While most Singaporeans view cooking at home as a way to save money, if you buy supermarket items indiscriminately and let half the items in your fridge go to waste, you are going to start asking yourself why you are paying so much when you can just eat at the hawker centre every day at half the price.

Here are some food hacks I’ve started using this year that have made it a lot cheaper and more convenient to cook at home.

 

Frozen meat over fresh meat

If you’re serious about saving money on food, you’ll reduce your meat intake. But okay, we understand not everyone wants to have a slender figure completely devoid of muscles.

If you have to buy meat, stay away from the deli counter as that’s where it’s most expensive. But don’t always assume the fresh meat is necessarily cheaper than than frozen, either.

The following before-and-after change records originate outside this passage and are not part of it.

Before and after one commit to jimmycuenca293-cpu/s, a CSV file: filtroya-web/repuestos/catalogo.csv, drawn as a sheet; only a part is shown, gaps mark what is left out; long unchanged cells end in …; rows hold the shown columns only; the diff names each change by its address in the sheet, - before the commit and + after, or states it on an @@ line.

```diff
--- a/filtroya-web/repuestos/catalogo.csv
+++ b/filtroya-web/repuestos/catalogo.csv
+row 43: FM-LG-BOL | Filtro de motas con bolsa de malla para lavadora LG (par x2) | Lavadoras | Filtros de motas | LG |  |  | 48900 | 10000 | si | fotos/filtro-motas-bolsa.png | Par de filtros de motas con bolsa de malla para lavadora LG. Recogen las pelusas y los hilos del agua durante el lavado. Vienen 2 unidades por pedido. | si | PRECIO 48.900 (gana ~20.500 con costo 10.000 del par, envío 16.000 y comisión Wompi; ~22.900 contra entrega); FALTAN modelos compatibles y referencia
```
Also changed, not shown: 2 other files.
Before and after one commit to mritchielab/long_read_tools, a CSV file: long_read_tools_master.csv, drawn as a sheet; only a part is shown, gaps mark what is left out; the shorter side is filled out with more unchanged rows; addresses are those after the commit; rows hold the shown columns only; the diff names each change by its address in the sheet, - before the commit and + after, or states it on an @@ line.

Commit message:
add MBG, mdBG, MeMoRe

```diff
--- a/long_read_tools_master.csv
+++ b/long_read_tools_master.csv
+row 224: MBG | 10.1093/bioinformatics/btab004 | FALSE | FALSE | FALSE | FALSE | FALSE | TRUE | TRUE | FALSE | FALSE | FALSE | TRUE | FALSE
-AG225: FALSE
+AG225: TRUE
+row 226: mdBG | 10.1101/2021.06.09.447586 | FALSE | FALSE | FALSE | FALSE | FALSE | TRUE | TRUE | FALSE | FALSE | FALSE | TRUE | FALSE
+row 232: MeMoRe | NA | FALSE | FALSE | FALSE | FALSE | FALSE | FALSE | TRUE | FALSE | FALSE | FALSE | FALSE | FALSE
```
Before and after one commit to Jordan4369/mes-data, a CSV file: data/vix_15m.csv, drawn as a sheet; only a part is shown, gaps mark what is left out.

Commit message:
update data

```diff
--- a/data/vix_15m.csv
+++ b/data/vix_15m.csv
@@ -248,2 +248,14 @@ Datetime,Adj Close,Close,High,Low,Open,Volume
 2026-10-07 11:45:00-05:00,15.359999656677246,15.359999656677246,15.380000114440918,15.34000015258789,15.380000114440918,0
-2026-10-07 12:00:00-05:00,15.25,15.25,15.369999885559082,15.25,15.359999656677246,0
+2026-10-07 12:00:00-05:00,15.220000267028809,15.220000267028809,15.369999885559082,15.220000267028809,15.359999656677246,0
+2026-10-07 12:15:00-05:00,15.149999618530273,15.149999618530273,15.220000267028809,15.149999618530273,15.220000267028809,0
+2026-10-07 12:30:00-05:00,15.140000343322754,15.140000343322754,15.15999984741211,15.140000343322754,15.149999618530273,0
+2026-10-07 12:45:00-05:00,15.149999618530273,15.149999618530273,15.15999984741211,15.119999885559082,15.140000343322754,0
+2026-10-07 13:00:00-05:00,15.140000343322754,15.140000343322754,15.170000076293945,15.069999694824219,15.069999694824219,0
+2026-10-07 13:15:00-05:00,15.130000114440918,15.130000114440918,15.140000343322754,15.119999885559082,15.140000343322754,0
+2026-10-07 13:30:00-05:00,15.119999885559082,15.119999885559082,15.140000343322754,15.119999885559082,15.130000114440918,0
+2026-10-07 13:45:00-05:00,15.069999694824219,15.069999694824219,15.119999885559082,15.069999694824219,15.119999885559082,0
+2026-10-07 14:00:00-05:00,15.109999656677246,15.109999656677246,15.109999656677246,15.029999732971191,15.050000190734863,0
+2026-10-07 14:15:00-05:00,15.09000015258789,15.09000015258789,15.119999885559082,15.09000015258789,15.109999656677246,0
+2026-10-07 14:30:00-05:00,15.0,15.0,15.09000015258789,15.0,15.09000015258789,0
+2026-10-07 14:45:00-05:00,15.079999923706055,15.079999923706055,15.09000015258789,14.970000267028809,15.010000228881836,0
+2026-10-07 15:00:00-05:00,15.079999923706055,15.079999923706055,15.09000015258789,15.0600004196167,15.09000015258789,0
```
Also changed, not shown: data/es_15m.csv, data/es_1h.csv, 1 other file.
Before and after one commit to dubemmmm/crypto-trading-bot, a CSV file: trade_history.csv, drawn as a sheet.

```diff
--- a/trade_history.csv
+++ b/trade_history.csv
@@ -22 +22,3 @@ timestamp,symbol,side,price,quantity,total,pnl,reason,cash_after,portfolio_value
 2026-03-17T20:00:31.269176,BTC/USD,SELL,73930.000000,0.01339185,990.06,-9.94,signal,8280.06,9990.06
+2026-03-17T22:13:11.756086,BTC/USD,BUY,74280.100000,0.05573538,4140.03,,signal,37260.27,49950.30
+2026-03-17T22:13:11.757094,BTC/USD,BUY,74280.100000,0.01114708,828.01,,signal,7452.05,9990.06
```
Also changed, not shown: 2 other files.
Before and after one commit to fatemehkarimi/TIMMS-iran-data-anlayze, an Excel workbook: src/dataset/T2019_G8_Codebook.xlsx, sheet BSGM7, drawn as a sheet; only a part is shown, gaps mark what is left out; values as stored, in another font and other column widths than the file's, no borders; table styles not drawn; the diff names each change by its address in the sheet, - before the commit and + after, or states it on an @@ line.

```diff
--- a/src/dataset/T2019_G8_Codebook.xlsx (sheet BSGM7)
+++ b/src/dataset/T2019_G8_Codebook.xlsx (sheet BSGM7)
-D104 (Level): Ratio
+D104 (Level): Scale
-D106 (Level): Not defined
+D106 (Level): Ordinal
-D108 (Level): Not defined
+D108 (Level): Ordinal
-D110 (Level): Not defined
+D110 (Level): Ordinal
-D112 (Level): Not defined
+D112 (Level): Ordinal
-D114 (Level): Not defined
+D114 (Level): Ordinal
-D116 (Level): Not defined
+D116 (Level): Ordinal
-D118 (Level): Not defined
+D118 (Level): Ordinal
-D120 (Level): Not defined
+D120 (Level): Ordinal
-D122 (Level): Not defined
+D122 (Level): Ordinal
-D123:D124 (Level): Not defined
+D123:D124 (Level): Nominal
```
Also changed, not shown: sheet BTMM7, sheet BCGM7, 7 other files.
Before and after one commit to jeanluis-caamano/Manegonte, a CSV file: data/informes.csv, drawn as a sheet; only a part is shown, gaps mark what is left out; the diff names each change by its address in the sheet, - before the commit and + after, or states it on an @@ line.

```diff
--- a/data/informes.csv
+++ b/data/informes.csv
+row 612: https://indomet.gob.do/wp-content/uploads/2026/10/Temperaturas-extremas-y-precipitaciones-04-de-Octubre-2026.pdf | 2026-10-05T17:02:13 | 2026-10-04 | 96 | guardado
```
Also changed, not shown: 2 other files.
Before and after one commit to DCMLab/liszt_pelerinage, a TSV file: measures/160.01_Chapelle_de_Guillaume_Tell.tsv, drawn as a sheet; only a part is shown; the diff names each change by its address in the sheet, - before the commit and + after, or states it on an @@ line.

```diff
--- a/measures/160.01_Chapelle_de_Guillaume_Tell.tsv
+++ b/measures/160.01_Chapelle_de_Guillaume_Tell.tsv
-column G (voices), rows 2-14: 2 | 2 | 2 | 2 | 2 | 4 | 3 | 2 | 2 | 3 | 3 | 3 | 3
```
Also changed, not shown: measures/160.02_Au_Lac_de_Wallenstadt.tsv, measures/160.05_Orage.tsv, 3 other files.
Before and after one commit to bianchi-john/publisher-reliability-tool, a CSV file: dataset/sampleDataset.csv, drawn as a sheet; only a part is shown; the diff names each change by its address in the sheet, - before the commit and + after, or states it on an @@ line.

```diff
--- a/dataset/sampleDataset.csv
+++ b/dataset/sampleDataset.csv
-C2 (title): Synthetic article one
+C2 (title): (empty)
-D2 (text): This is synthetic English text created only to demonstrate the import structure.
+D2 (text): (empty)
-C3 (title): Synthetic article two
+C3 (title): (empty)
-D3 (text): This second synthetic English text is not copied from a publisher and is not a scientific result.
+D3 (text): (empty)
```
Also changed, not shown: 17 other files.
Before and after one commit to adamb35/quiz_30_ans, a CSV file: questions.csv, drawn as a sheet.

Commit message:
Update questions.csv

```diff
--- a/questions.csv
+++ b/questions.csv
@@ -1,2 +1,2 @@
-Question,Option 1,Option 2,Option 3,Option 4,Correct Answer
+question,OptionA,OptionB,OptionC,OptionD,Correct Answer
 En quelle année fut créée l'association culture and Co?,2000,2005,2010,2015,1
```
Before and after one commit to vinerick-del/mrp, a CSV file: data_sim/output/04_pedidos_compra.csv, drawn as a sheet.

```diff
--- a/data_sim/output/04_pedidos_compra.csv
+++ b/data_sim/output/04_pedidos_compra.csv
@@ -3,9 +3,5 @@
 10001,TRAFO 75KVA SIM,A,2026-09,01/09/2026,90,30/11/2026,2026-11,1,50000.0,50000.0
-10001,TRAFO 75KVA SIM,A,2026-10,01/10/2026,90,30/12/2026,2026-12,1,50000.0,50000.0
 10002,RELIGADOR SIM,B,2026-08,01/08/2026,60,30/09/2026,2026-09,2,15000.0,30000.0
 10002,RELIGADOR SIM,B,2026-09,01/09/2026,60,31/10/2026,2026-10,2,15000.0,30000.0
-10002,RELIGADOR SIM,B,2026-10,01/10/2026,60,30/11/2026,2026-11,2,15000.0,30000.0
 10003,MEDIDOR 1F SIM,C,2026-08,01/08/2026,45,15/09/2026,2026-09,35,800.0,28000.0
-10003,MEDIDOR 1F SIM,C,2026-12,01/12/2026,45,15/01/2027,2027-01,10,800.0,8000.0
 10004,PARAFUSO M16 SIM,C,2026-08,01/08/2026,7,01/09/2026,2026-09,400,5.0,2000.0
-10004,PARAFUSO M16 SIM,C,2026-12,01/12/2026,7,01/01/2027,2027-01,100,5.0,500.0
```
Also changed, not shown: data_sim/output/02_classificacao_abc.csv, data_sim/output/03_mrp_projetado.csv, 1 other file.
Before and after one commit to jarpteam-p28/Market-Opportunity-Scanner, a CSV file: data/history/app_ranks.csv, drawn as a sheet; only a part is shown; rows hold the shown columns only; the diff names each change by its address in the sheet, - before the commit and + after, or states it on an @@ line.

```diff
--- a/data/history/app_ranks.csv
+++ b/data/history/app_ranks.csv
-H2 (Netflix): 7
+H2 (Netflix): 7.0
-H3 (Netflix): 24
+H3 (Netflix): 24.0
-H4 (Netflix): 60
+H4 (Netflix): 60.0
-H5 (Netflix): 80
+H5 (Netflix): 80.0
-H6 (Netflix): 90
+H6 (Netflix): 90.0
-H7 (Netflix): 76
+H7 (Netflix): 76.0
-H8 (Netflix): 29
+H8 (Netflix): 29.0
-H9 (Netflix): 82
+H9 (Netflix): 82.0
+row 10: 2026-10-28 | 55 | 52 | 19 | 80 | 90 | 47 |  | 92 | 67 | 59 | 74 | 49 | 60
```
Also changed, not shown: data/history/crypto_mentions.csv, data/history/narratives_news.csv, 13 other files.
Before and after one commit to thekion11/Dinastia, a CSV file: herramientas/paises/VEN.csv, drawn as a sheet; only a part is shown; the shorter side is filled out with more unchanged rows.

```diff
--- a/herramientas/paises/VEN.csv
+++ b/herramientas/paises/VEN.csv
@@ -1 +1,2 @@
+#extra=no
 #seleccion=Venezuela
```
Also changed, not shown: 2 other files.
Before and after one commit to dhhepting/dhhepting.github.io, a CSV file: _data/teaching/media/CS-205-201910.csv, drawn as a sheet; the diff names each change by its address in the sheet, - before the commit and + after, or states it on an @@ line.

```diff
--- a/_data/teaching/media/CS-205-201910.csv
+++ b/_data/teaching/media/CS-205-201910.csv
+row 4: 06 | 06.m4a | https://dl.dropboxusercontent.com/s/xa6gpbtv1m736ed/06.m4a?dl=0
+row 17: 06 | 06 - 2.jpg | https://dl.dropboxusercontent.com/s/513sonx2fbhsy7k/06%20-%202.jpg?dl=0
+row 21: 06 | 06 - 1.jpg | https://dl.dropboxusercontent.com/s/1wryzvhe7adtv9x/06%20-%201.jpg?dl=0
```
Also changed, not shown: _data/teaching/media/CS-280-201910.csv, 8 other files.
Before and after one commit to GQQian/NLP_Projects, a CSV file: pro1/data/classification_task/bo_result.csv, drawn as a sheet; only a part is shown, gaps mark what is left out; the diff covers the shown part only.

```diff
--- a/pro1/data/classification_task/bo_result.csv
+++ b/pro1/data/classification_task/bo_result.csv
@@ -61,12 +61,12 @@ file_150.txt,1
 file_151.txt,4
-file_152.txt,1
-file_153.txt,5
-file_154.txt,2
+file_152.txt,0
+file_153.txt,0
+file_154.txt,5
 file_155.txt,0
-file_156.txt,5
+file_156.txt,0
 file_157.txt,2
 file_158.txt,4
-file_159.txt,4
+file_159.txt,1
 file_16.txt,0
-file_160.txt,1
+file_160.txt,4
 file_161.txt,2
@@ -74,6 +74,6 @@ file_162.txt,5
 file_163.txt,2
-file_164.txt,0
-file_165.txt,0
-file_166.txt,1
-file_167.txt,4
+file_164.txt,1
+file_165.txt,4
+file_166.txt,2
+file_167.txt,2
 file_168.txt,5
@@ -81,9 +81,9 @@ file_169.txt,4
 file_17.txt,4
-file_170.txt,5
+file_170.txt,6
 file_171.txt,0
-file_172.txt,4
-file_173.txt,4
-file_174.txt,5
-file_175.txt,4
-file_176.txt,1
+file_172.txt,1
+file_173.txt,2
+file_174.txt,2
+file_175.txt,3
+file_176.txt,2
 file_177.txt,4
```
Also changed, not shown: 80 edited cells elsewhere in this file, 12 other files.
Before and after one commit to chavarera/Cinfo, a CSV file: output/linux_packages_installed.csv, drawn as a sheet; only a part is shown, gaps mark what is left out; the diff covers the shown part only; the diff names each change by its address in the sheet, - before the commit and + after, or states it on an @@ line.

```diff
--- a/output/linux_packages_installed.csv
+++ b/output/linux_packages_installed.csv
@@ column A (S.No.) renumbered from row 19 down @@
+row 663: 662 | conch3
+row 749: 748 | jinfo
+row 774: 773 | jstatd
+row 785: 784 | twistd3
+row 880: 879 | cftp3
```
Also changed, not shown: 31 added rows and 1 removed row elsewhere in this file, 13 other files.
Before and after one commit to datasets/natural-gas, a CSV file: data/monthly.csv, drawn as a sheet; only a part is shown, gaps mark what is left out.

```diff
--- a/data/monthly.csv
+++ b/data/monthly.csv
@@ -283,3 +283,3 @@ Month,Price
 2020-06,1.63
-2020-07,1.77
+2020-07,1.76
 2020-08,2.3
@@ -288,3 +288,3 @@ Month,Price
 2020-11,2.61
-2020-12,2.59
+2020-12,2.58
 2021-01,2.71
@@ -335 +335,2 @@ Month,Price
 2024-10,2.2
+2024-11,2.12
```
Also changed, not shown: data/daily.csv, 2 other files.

Many people think frozen meat is somehow less nutritious than fresh meat, but it’s not really true. As the freezing locks in nutrients instantly, it can actually be even fresher than produce that has had to travel over long distances to get to the supermarket.

But what you really care about is the price, right? Well, a huge 300g slab of salmon at NTUC Fairprice costs $6.95. If you have any experience buying fresh salmon at NTUC, you’ll know it’s very hard to find even a small salmon steak for under $9.

 

Make soups in bulk and then freeze them

If it were so easy to freeze everything that came out of your kitchen, we’d be thawing frozen fried rice and Hokkien mee in the microwave. Unfortunately, some foods are just disgusting when frozen, which also means you can’t make them in bulk at the start of the month and expect them to be edible on those days when you’re too tired to cook.

Soup, on the other hand, is almost always fine to freeze. Whether you make them in the slow cooker, the blender or just boil the hell out of them, soups are super convenient to store. Just pour them into plastic containers and then place them in the freezer.

So the next time you make soup, don’t just make enough for that night. These things can last forever (or at least more than a month), so if you make big batches of different types of soup you’ll eventually have a big menu of instant meal options in your freezer.

When you’re hungry, remove them the way you would an ice cube (you might have to let them thaw for a few minutes first, then they’ll slip out), place them in a pot and turn up the heat. Faster than instant noodles and more satisfying if you actually care about your health.

 

Challenge yourself to use all leftovers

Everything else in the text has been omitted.